Bethlehem, Part 1
Now there were shepherds in that region living in the fields
and keeping the night watch over their flock. The angel of the Lord
appeared to them and the glory of the Lord shone around them,
and they were struck with fear. The angel said to them, “Do
not be afraid; for behold, I proclaim to you good news
of great joy that will be for all the people. For today
in the city of David a savior has been born for you who is
Messiah and Lord. And this will be a sign for you: you will find an infant
wrapped in swaddling clothes and lying in a manger.”
When I was planning our pilgrimage, I was not sure if we would be able to go to Bethlehem. I had read that the city where Jesus was born is under Palestinian control and could be tricky to get into on your own. Luckily, the Abraham Hostel provided a tour at a reasonable price and so I signed us up! We made three stops on this tour and I can’t do each of them justice in one post, so I’ll just do one at a time.
We went on a Friday morning and let me tell you I was so glad for the the bus driver, the tour guide and the group of people that were going with us. Our guide told us that if we went into Bethlehem straightaway from Jerusalem, we would have to cross through many checkpoints.

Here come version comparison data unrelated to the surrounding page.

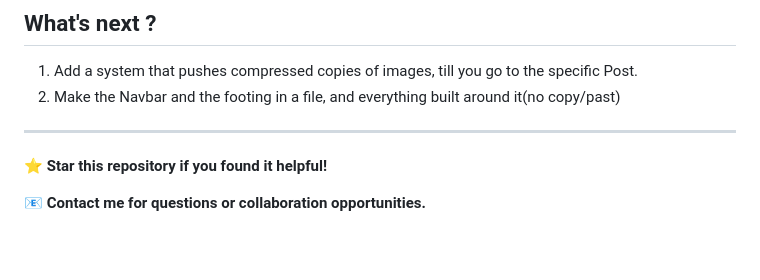
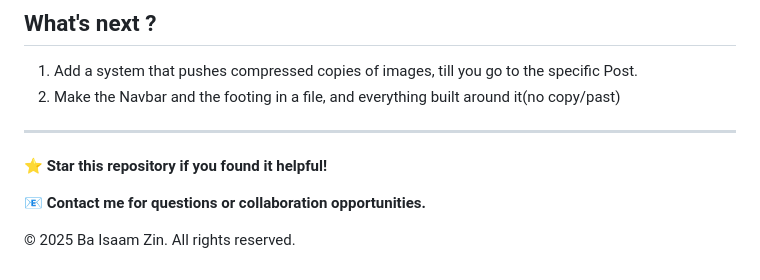
Before and after one commit to Coco-developers/Gallario, a Markdown page: README.md, the part around the change. Drawn GitHub-style; blank space fills up the shorter version.

Commit message:
Added © 2025 Ba Isaam Zin. All rights reserved.

```diff
--- a/README.md
+++ b/README.md
@@ -219,3 +219,6 @@ This project is licensed under the MIT License - see the [LICENSE](LICENSE) file
 ⭐ **Star this repository if you found it helpful!**
 
 📧 **Contact me for questions or collaboration opportunities.**
+
+
+© 2025 Ba Isaam Zin. All rights reserved.
```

Israelis are not allowed into Bethlehem and visitors are required to show their passports. Our driver took us in through a back way, skipping all of the checkpoints. We didn’t have to show our passports once, even though we did have them along. (He was Israeli, but I just did some research now and found out that there have been some Israel tour guides allowed in, thank God for that!). Coming into Bethlehem made me nervous. There is a wall separating Jerusalem and the Palestinian territory and the air just feels different there for some reason. We also heard (but never saw) military jets flying overhead. It was intimidating to say the least!

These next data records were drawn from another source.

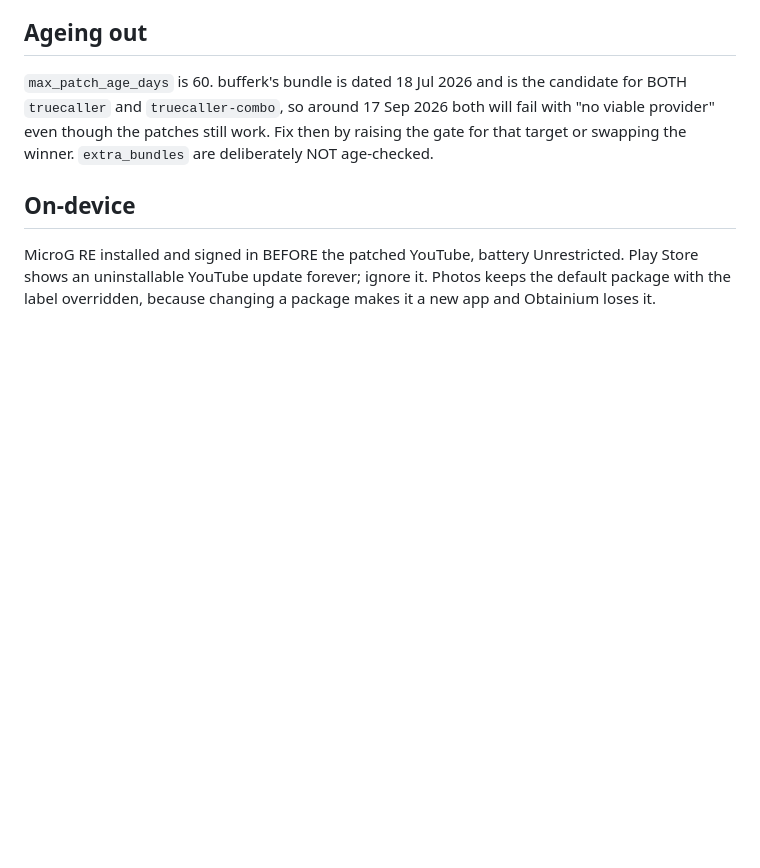
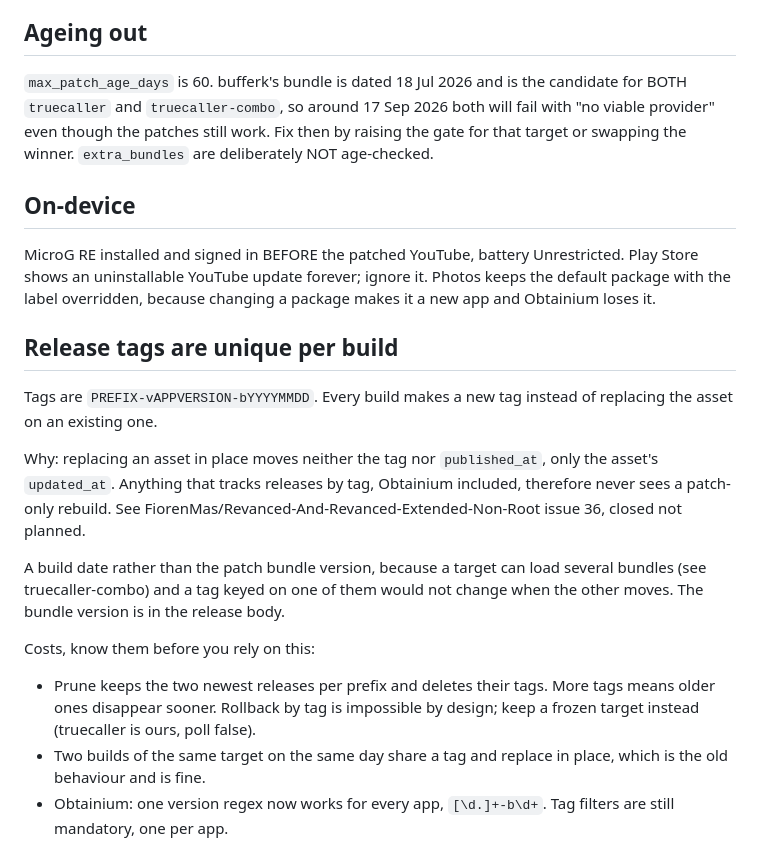
Before and after one commit to govinda-rajulu/patch-factory, a Markdown page: RECOVERY.md, the part around the change. Drawn GitHub-style; blank space fills up the shorter version.

Commit message:
release: unique tag per build, PREFIX-vVERSION-bDATE

```diff
--- a/RECOVERY.md
+++ b/RECOVERY.md
@@ -193,3 +193,27 @@ MicroG RE installed and signed in BEFORE the patched YouTube, battery
 Unrestricted. Play Store shows an uninstallable YouTube update forever; ignore it.
 Photos keeps the default package with the label overridden, because changing a
 package makes it a new app and Obtainium loses it.
+
+## Release tags are unique per build
+
+Tags are `PREFIX-vAPPVERSION-bYYYYMMDD`. Every build makes a new tag instead of
+replacing the asset on an existing one.
+
+Why: replacing an asset in place moves neither the tag nor `published_at`, only
+the asset's `updated_at`. Anything that tracks releases by tag, Obtainium
+included, therefore never sees a patch-only rebuild. See
+FiorenMas/Revanced-And-Revanced-Extended-Non-Root issue 36, closed not planned.
+
+A build date rather than the patch bundle version, because a target can load
+several bundles (see truecaller-combo) and a tag keyed on one of them would not
+change when the other moves. The bundle version is in the release body.
+
+Costs, know them before you rely on this:
+
+- Prune keeps the two newest releases per prefix and deletes their tags. More
+  tags means older ones disappear sooner. Rollback by tag is impossible by
+  design; keep a frozen target instead (truecaller is ours, poll false).
+- Two builds of the same target on the same day share a tag and replace in
+  place, which is the old behaviour and is fine.
+- Obtainium: one version regex now works for every app, `[\d.]+-b\d+`.
+  Tag filters are still mandatory, one per app.
```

Anyways, we met up with our tour guide, who was Palestinian. Our bus driver said he would be with us, but he was not allowed into any of the churches (probably because he was Israeli). Our first stop was the Shepherds Field, the place the angels announced to the shepherds the birth of Jesus. There is a beautiful, small chapel there with paintings of the angels and the shepherds. We also were able to go into the cave the shepherds lived in. It was very primitive, preserved to look just like it did 2000 years ago. Our guide allowed us time to pray and reflect in each of these spots. One of the cool things was to see a Franciscan Monk there praying as well. (The Shepherds Field is controlled by the Franciscans). Lastly, we went into the field where they kept their animals. Our guide pointed out the press they used to make olive oil. It dated back to the actual time of Jesus’ birth.
What struck me most in the Shepherds Field was the things I learned there. Maybe you already know these things, but I did not. It was no coincidence these were the ones God chose to tell about the birth of His son!
1. These particular shepherds were in charge of the newborn animals. I did not know that! Wow! God chose the men in charge of the newborns!!!! They were also very devout Jews (someone asked the guide this question). The angels only spoke to those who were believers, he said.
2. Shepherds were the media of the time. They were the ones who spread the word about important stuff. God wanted this news out and He knew these shepherds would get that done. ( I also did not know this!)
3. Lastly, (but not leastly) they were poor. The shepherds represented the fact that Jesus came for the poor as well as the rich. The Three Kings were to represent the wealthy and our guide explained that Mary and Joseph used the gifts they brought to the baby Jesus (gold, frankincense and myrrh) to trade in the market for the money they would need to flee to Egypt when King Herod started killing all those innocent baby boys. God definitely provided!
Walking through this field and praying in both the chapel and the cave was truly moving for me. I had never really spent that much time pondering the shepherds. It was neat to see how important their role actually was!